Problem to solve: Go through the entries below and pick out every line with "sheet".

:: Data section ::

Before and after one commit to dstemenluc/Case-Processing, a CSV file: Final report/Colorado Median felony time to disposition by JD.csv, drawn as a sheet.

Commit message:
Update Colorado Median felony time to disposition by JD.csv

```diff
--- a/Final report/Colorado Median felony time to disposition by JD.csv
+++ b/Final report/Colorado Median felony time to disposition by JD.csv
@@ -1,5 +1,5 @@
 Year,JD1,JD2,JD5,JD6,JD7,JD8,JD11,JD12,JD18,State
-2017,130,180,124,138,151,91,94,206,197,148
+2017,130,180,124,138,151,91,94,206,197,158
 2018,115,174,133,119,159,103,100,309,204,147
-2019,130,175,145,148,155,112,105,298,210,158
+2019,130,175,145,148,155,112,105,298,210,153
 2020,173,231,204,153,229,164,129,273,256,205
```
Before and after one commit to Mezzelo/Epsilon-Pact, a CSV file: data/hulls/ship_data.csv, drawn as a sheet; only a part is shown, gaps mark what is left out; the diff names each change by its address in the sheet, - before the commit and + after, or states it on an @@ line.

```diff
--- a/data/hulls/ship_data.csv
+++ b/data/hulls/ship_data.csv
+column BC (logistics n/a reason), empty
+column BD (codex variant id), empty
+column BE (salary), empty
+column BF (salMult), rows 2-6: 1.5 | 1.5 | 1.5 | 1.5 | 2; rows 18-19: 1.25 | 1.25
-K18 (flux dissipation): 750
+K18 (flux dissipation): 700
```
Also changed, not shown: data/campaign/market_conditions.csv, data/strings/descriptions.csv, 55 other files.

:::

The answer:
Before and after one commit to dstemenluc/Case-Processing, a CSV file: Final report/Colorado Median felony time to disposition by JD.csv, drawn as a sheet.
Before and after one commit to Mezzelo/Epsilon-Pact, a CSV file: data/hulls/ship_data.csv, drawn as a sheet; only a part is shown, gaps mark what is left out; the diff names each change by its address in the sheet, - before the commit and + after, or states it on an @@ line.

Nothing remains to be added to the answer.